"It's amazing that people still don't know what the Long Island Ducks are," Harrelson said, relaying the encounter to the Ways & Means Committee.
Shortly after, committee members approved a resolution amending the license agreement between the club and the county to allow distribution of up to 500 free promotional tickets per game. The resolution is expected to pass the full legislature on Tuesday.
The Ducks, founded in 1998, play at Suffolk's 6,002-seat Bethpage Ballpark in Central Islip, and provide the county with $1 from every ticket sold. Upon approval of the contract change, the club will be able to give away up to 500 tickets per game for promotional purposes -- but only if 1,500 seats remain unsold within three weeks of the game, or 1,000 remain unsold within two weeks.
Suffolk's revenue will be unaffected, county officials said, because its agreement with the Ducks only pertains to sold tickets. The county received $154,961 from the team in 2011.
"It's not really to fill seats," said Ducks chief executive Frank Boulton. "It's about the need to keep our brand out there."
He explained that even if just one of 10 promotional tickets is used, exposure from a giveaway on a radio station is invaluable.

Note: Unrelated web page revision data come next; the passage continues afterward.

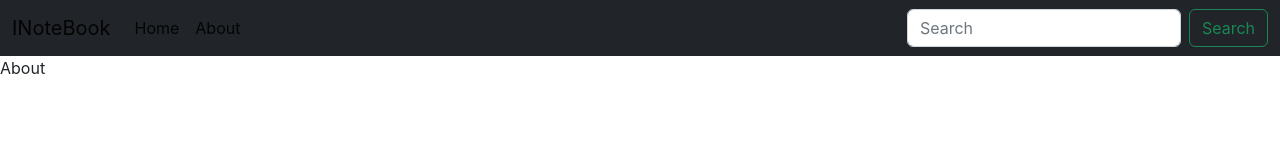
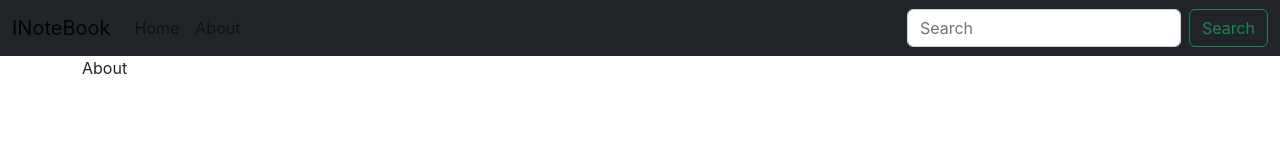
Before and after one commit to Faisal-Ismail65/inotebook, a React (Create React App) app: page /about in a window 1280 px wide. Shown: the top 160 px of the page. Built offline with nearby package versions, Linux system fonts and the light colour scheme.

Commit message:
adding context api

```diff
--- a/src/App.js
+++ b/src/App.js
@@ -2,15 +2,20 @@ import Navbar from './components/Navbar';
 import Home from './components/Home';
 import About from './components/About';
 import {BrowserRouter as Router, Routes, Route} from 'react-router-dom';
+import NoteState from './context/notes/noteState';
 function App() {
   return (
+    <NoteState>
     <Router>
       <Navbar/>
+      <div className="container">
       <Routes>
       <Route exact path='/' element={<Home/>} />
       <Route exact path='/about' element={<About/>}/>
       </Routes>
+      </div>
     </Router>
+    </NoteState>
   );
 }
 
--- a/src/components/Home.js
+++ b/src/components/Home.js
@@ -5,5 +5,4 @@ const Home = () => {
     <h1 className='text-center'>INoteBook</h1>
   )
 }
-
 export default Home
--- a/src/components/Navbar.js
+++ b/src/components/Navbar.js
@@ -1,8 +1,9 @@
 import React from 'react'
-import {Link} from 'react-router-dom';
+import {Link, useLocation} from 'react-router-dom';
 const Navbar = () => {
+  let location =useLocation();
   return (
-    <nav className="navbar navbar-expand-lg bg-dark">
+    <nav className="navbar navbar-expand-lg navabar-dark bg-dark">
   <div className="container-fluid">
     <Link className="navbar-brand" to="/">INoteBook</Link>
     <button className="navbar-toggler" type="button" data-bs-toggle="collapse" data-bs-target="#navbarSupportedContent" aria-controls="navbarSupportedContent" aria-expanded="false" aria-label="Toggle navigation">
@@ -11,10 +12,10 @@ const Navbar = () => {
     <div className="collapse navbar-collapse" id="navbarSupportedContent">
       <ul className="navbar-nav me-auto mb-2 mb-lg-0">
         <li className="nav-item">
-          <Link className="nav-link active" to="/">Home</Link>
+          <Link className={`nav-link ${location.pathname === "/" ? "active" : "" }`} to="/">Home</Link>
         </li>
         <li className="nav-item">
-          <Link className="nav-link active" to="/about">About</Link>
+          <Link className={`nav-link ${location.pathname === "/" ? "active" : "" }`} to="/about">About</Link>
         </li>
       </ul>
       <form className="d-flex" role="search">
--- /dev/null
+++ b/src/context/notes/NoteContext.js
@@ -0,0 +1,6 @@
+import { createContext } from "react";
+
+const noteContext = createContext();
+
+
+export default noteContext;
--- /dev/null
+++ b/src/context/notes/NoteState.js
@@ -0,0 +1,15 @@
+import NoteContext from "./NoteContext";
+
+const NoteState = (props) => {
+    const state = {
+        name : "faisal",
+        class : "it"
+    }
+    return (
+        <NoteContext.Provider value={state} >
+            {props.children}
+        </NoteContext.Provider>
+    )
+}
+
+export default NoteState;
```
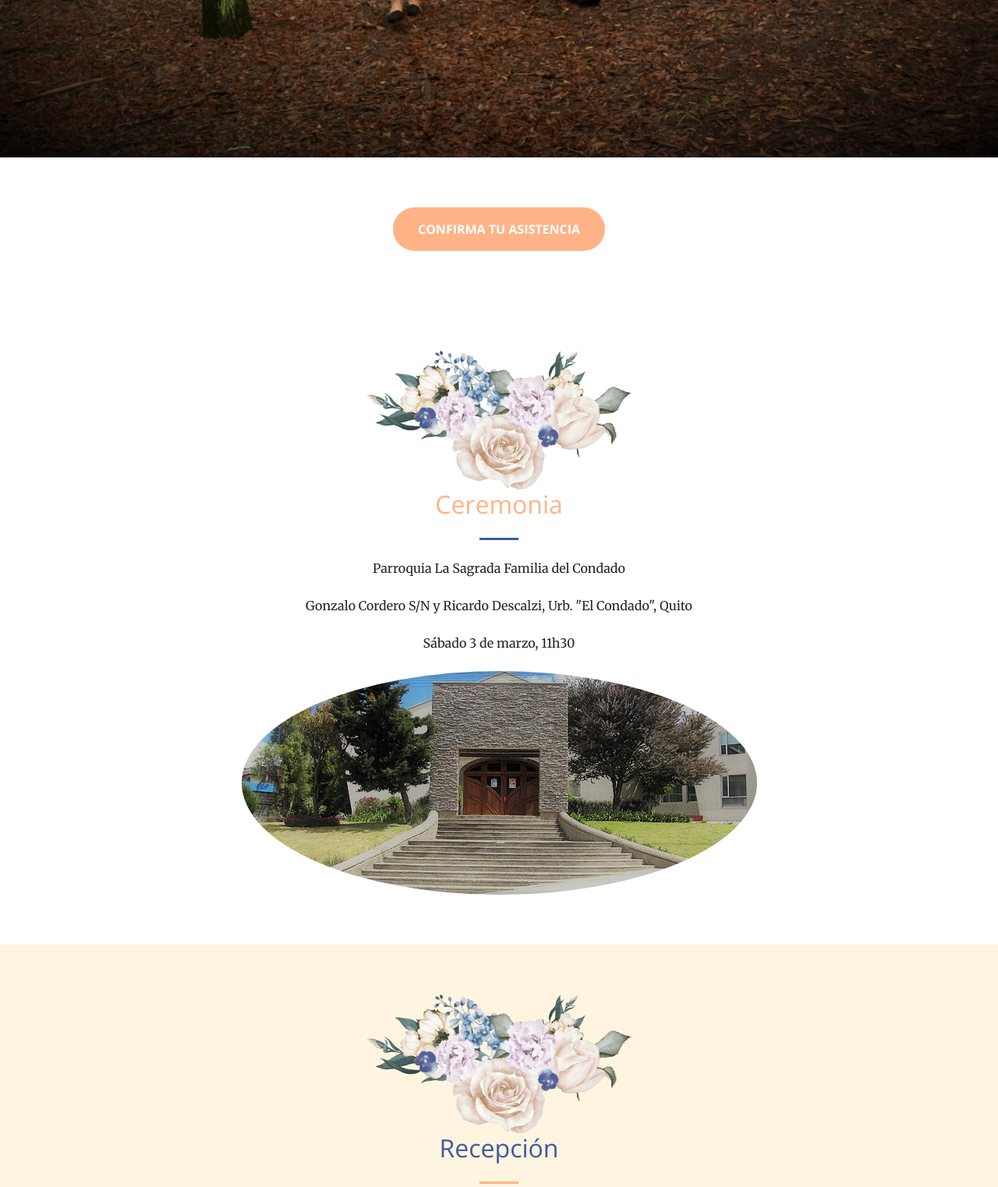
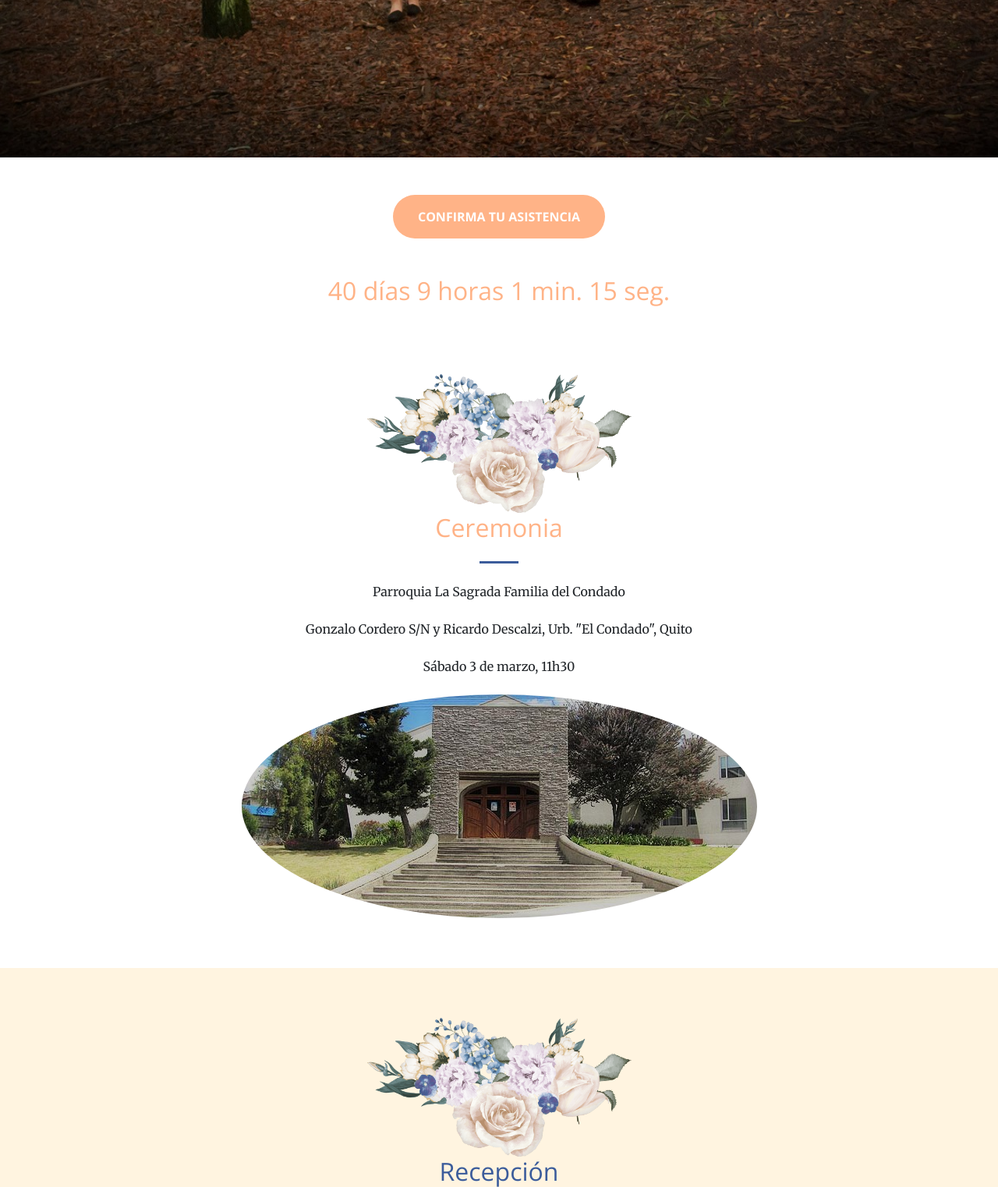
Before and after one commit to alejandromesias/celebrar_py, a Django app: page /nicoyvale/ in a window 1280 px wide. Shown: the part 598-2121 px from the top of the page at 78% size. Run offline with Django 3.2, Linux system fonts and the light colour scheme; some libraries are stand-ins or nearby versions.

Commit message:
countdown timer!

```diff
--- a/static/nicoyvale/css/creative.css
+++ b/static/nicoyvale/css/creative.css
@@ -409,6 +409,6 @@ header.masthead {
 }
 
 .padded-section-less {
-  padding-top: 2rem;
-  padding-bottom: 2rem;
+  padding-top: 3rem;
+  padding-bottom: 1rem;
 }
--- /dev/null
+++ b/static/nicoyvale/js/countdown.js
@@ -0,0 +1,30 @@
+
+// Set the date we're counting down to
+//var countDownDate = new Date("Sep 5, 2018 15:37:25").getTime();
+var countDownDate = new Date("Mar 3, 2018 11:30:00").getTime();
+
+// Update the count down every 1 second
+var x = setInterval(function() {
+
+    // Get todays date and time
+    var now = new Date().getTime();
+
+    // Find the distance between now an the count down date
+    var distance = countDownDate - now;
+
+    // Time calculations for days, hours, minutes and seconds
+    var days = Math.floor(distance / (1000 * 60 * 60 * 24));
+    var hours = Math.floor((distance % (1000 * 60 * 60 * 24)) / (1000 * 60 * 60));
+    var minutes = Math.floor((distance % (1000 * 60 * 60)) / (1000 * 60));
+    var seconds = Math.floor((distance % (1000 * 60)) / 1000);
+
+    // Output the result in an element with id="demo"
+    document.getElementById("demo").innerHTML = days + " días  " + hours + " horas  "
+    + minutes + " min.  " + seconds + " seg.";
+
+    // If the count down is over, write some text
+    if (distance < 0) {
+        clearInterval(x);
+        document.getElementById("demo").innerHTML = "EXPIRED";
+    }
+}, 1000);
--- a/templates/nicoyvaleapp/base_comun.html
+++ b/templates/nicoyvaleapp/base_comun.html
@@ -80,6 +80,7 @@
   <script src="{% static "nicoyvale/js/creative.min.js" %}"></script>
   <!-- Custom scripts for this template -->
   <script src="{% static "nicoyvale/js/creative.min.js" %}"></script>
+  <script src="{% static "nicoyvale/js/countdown.js" %}"></script>
 
   <!-- Google maps api y script -->
   <script src="{% static "nicoyvale/js/gmaps.js" %}"></script>
--- a/templates/nicoyvaleapp/nyv_home.html
+++ b/templates/nicoyvaleapp/nyv_home.html
@@ -32,12 +32,13 @@
       </div>
     </header>
 
-  <section class="padded-section">
+  <section class="padded-section-less">
     <div class="container">
         <div class="col-lg-8 mx-auto text-center">
 
           <a class="btn btn-primary btn-xl js-scroll-trigger" href="{% url 'confirmar' %}">Confirma tu asistencia</a>
-
+          <br><br><br>
+          <h2 class="section-heading-light" id="demo"></h2>
         </div>
     </div>
   </section>
@@ -84,9 +85,7 @@
             </p>
             <img class = "img-fluid rounded-circle" src="{% static "nicoyvale/img/villavieja.jpg" %}" alt="imagen recepcion">
             <br>
-            <p>
 
-          </p>
           </div>
         </div>
       </div>
```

As some families decline to renew season tickets because their children have grown, Boulton said, the Ducks need to "keep our product in front of the people."
The team promotes inexpensive family fun with between-inning entertainment and free parking. Officials didn't disclose its profits, but say their ticket request doesn't stem from fiscal trouble.
"Obviously, we don't want to give away tickets; we want to sell tickets," Ducks general manager Michael Pfaff said. "But this is intelligent use of unused resources."
Also Wednesday, the committee approved a bill strengthening restrictions relating to the ethics board. The action was prompted by an April grand jury report that said former County Executive Steve Levy used the then-ethics commission as a "political sword" on his enemies, including getting a member to divulge confidential business to him, and pressuring an aide to file complaints.
Levy disputed the findings, but lawmakers have proposed grand jury recommendations, including instituting fines for disclosing confidential information or generating complaints to influence a public servant. The full legislature will consider the bill Tuesday.
With Rick Brand